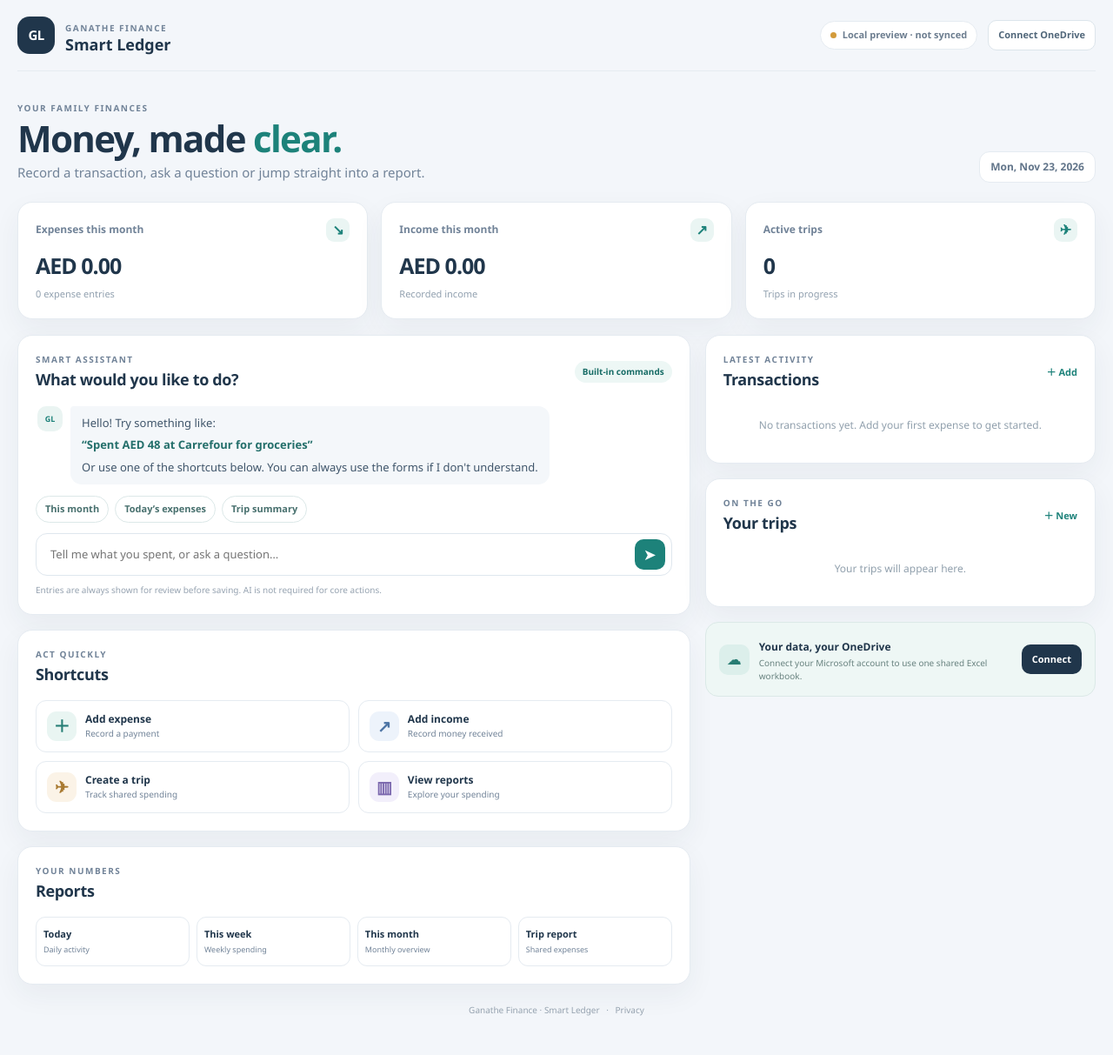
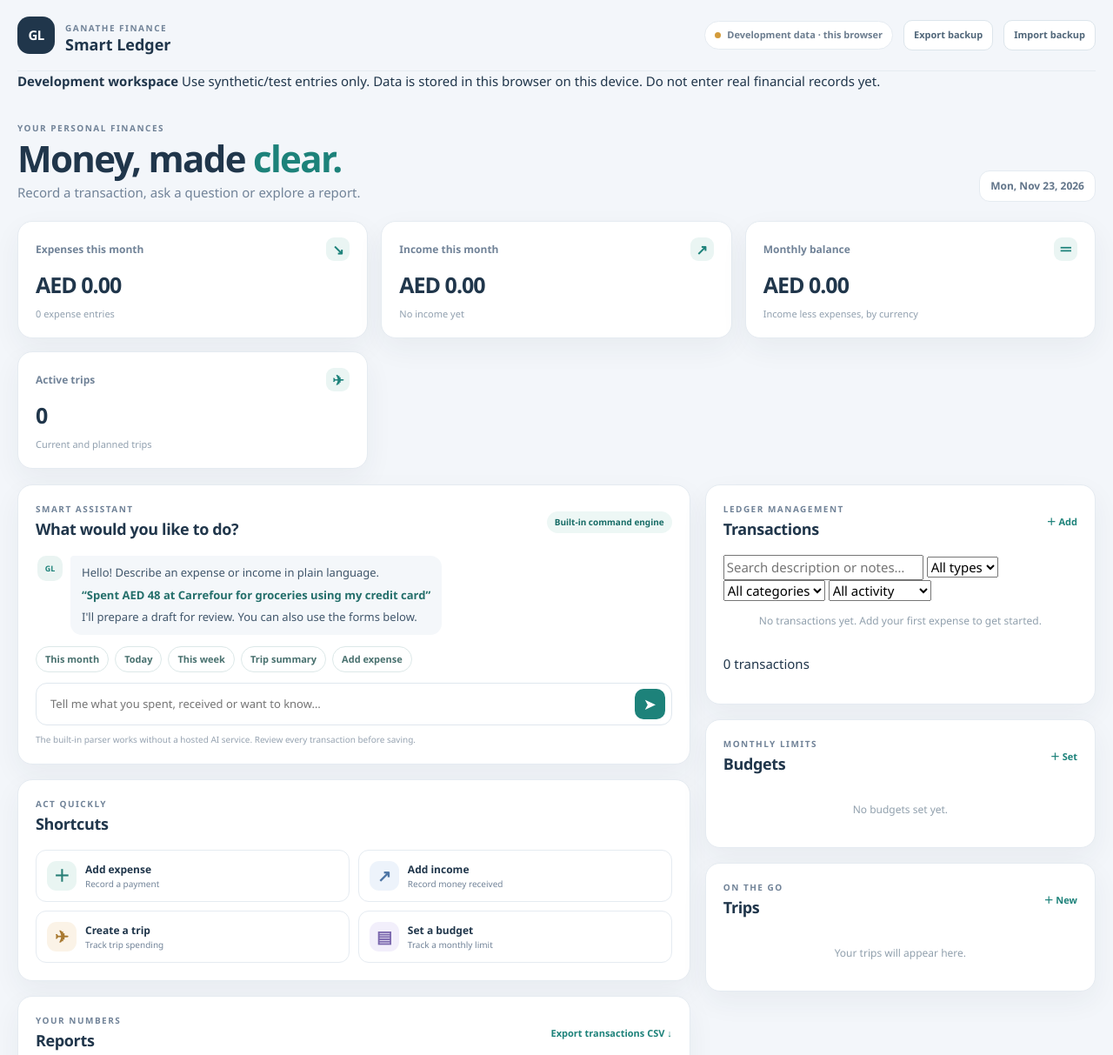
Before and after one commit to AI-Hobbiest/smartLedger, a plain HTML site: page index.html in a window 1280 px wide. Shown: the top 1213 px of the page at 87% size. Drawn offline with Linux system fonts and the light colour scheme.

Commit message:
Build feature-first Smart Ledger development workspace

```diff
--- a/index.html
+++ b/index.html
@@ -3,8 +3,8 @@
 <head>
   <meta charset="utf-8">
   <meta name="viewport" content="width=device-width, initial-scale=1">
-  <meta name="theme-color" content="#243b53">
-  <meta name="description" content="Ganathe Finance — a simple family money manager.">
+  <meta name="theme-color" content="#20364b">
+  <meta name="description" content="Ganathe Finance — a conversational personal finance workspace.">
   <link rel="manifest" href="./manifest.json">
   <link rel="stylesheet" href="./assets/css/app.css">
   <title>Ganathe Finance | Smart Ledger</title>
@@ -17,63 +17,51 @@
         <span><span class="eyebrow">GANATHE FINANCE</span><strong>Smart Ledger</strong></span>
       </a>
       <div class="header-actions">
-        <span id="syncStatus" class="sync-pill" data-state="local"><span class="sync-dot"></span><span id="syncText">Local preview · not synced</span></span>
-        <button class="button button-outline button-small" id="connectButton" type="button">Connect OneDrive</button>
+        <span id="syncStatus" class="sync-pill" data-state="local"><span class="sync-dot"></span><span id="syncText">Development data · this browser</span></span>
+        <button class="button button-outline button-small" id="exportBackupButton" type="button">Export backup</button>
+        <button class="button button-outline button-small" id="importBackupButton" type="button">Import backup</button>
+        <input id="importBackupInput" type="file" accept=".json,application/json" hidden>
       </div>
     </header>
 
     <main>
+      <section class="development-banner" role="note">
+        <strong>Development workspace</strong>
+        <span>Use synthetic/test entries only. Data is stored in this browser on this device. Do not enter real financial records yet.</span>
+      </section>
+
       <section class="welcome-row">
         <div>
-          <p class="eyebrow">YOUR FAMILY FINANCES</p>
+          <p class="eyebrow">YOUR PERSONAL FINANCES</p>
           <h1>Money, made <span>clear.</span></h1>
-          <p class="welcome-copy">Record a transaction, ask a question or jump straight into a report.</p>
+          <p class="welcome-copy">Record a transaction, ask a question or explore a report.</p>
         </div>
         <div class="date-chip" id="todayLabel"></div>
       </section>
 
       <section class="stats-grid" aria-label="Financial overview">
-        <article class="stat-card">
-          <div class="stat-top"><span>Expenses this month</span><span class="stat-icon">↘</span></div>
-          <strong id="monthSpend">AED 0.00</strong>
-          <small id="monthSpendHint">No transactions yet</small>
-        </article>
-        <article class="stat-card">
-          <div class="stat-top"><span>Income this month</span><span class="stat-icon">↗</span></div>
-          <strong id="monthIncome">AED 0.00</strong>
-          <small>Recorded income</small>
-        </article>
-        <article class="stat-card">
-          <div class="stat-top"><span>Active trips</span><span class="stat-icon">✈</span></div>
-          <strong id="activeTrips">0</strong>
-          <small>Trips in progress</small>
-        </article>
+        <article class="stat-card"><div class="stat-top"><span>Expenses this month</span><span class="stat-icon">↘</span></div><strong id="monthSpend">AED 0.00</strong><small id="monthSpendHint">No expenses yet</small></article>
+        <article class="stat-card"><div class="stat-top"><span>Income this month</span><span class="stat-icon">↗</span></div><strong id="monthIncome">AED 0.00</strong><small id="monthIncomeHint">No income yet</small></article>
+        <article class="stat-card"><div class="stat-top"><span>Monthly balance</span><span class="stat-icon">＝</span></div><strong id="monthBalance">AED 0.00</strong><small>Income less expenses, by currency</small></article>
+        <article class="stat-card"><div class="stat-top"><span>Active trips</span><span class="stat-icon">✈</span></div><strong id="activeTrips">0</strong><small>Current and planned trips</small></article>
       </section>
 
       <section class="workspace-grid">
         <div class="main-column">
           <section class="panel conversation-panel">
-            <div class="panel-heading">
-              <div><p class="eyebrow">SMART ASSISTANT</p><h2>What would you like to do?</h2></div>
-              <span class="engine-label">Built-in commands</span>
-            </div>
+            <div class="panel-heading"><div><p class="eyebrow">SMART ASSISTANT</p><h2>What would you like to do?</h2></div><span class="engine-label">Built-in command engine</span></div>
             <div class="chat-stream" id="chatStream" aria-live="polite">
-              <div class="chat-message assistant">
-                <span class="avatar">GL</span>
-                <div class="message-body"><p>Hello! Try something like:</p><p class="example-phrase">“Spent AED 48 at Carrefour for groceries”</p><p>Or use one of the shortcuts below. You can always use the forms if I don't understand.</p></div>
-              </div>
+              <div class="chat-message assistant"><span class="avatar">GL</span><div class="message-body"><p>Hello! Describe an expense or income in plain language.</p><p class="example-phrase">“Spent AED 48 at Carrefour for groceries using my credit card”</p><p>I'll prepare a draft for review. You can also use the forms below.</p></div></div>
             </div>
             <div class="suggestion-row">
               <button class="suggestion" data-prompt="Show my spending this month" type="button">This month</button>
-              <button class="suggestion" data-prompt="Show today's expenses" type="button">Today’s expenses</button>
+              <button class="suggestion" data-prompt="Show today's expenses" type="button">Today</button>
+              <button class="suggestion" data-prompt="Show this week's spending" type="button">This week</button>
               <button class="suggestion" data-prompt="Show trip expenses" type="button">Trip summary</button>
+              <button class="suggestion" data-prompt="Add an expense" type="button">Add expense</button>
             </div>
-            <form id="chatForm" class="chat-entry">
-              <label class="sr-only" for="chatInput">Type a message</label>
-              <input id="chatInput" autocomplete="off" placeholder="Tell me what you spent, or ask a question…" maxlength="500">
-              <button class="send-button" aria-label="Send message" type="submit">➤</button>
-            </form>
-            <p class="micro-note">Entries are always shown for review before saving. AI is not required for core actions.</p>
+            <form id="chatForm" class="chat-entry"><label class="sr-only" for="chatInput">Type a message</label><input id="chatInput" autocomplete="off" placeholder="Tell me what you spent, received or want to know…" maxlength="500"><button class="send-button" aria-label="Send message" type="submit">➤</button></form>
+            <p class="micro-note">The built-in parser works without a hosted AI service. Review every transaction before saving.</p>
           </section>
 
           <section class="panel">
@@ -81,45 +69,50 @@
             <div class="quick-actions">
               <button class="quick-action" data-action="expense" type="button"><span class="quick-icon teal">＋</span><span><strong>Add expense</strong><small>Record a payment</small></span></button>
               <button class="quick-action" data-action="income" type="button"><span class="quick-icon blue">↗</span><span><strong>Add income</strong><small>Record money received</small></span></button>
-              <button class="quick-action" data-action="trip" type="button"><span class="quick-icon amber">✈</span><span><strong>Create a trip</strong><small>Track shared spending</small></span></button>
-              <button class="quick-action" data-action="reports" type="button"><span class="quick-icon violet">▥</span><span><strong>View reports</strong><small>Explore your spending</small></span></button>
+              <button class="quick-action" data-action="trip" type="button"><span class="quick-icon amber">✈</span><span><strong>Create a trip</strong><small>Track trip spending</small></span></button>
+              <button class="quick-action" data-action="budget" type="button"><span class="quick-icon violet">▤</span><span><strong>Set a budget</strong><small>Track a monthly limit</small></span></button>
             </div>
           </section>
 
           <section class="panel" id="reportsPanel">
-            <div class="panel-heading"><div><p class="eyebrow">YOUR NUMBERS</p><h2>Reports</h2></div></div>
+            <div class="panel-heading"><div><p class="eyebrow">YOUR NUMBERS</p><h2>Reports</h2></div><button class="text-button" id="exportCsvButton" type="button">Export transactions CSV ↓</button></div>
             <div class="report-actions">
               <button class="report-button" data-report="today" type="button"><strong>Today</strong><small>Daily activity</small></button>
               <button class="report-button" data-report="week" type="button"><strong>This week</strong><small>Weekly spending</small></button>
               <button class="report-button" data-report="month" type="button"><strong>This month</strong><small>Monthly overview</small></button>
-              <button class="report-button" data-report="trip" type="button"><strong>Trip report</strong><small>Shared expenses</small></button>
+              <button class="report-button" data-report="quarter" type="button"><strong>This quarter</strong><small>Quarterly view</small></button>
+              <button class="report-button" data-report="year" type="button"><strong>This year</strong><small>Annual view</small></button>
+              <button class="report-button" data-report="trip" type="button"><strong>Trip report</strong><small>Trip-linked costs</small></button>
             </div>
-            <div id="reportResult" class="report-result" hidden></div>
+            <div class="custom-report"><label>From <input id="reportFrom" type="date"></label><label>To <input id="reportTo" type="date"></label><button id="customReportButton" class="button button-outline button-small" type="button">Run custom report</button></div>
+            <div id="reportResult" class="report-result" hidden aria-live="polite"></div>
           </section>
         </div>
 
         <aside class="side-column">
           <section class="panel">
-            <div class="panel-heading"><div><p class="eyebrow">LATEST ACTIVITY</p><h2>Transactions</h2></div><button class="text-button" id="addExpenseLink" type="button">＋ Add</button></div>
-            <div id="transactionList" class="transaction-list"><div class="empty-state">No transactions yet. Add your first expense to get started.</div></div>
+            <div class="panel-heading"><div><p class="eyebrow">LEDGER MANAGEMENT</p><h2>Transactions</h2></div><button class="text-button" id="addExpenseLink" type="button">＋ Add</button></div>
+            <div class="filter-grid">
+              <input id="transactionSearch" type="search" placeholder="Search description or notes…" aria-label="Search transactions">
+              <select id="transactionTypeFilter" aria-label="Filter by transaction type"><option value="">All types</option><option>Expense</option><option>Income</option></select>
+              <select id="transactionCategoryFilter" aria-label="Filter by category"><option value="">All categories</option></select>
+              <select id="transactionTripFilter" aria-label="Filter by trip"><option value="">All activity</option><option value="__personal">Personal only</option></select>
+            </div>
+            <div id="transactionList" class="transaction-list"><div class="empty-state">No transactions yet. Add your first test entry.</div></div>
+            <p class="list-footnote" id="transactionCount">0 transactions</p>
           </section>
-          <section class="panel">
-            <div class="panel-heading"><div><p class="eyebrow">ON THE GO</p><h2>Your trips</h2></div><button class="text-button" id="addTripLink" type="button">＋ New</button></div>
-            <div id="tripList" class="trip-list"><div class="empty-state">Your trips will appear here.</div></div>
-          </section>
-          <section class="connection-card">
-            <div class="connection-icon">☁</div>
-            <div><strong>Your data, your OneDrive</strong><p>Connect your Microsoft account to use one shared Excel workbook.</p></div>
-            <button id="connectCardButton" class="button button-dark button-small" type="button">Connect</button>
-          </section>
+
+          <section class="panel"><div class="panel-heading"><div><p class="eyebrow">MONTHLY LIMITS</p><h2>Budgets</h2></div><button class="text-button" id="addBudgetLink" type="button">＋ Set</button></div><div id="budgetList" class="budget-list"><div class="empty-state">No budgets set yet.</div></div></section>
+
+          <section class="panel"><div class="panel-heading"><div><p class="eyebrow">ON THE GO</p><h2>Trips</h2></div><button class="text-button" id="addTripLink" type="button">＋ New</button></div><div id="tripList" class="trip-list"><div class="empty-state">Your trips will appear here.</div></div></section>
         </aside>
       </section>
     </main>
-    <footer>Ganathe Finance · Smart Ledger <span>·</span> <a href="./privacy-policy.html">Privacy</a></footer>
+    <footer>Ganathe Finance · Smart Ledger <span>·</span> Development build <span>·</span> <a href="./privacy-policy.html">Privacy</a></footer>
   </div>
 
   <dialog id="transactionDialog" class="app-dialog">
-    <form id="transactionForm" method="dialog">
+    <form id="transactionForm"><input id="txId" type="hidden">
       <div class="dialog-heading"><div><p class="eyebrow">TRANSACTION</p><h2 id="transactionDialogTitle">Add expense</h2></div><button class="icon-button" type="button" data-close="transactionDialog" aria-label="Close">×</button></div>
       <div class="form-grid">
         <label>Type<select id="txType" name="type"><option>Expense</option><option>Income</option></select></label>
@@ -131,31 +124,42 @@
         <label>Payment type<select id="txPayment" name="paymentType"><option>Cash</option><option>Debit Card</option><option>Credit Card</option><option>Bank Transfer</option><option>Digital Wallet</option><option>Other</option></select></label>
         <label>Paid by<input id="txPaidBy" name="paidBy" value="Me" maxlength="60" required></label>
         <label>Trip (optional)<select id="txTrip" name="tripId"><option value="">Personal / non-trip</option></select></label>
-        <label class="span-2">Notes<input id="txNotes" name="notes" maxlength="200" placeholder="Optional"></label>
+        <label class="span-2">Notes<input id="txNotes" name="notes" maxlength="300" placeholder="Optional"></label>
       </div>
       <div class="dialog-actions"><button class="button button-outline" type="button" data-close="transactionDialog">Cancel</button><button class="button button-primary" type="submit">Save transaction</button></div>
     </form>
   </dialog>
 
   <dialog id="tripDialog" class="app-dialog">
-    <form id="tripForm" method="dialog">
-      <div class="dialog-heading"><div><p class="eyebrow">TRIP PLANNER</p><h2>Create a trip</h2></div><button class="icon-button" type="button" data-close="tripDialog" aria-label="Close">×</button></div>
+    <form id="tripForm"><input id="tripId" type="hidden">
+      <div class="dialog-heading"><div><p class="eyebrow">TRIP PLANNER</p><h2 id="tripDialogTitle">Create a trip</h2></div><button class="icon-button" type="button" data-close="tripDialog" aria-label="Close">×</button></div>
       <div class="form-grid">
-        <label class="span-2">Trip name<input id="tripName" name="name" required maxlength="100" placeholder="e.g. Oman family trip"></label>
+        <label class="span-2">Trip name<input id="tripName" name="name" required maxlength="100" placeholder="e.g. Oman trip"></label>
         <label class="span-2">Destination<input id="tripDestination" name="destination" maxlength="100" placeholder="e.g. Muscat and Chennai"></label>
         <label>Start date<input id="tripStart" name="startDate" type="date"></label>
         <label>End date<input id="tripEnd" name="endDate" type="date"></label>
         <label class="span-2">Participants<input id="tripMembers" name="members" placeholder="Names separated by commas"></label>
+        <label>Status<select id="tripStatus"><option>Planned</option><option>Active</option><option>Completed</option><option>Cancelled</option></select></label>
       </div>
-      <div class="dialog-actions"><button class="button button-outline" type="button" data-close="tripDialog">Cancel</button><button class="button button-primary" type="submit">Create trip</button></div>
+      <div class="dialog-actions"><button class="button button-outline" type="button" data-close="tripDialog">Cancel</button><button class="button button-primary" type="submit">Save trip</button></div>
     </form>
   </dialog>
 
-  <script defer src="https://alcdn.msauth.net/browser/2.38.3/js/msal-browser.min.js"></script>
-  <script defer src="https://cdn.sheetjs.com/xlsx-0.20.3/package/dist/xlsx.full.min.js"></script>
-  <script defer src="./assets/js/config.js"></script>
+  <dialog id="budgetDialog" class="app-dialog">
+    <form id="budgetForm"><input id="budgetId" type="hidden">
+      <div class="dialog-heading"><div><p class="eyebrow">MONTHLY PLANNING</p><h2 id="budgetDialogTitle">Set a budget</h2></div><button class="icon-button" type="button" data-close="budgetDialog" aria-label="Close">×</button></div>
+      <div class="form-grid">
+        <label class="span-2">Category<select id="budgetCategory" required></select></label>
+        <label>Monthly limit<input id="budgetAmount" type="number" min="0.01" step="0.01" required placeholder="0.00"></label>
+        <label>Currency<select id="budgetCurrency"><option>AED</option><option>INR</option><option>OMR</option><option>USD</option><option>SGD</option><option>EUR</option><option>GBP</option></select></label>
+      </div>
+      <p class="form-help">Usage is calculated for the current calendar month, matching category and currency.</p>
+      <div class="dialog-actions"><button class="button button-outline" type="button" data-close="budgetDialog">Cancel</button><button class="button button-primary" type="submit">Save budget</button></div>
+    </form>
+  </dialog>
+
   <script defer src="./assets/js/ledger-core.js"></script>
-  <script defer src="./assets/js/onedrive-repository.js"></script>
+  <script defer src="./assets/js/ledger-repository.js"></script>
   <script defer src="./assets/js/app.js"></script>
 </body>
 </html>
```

==*==

● **What you are asked to do**
Copy every line from the records above that contains the word "addExpenseLink".

● **Exercise result**
-            <div class="panel-heading"><div><p class="eyebrow">LATEST ACTIVITY</p><h2>Transactions</h2></div><button class="text-button" id="addExpenseLink" type="button">＋ Add</button></div>
+            <div class="panel-heading"><div><p class="eyebrow">LEDGER MANAGEMENT</p><h2>Transactions</h2></div><button class="text-button" id="addExpenseLink" type="button">＋ Add</button></div>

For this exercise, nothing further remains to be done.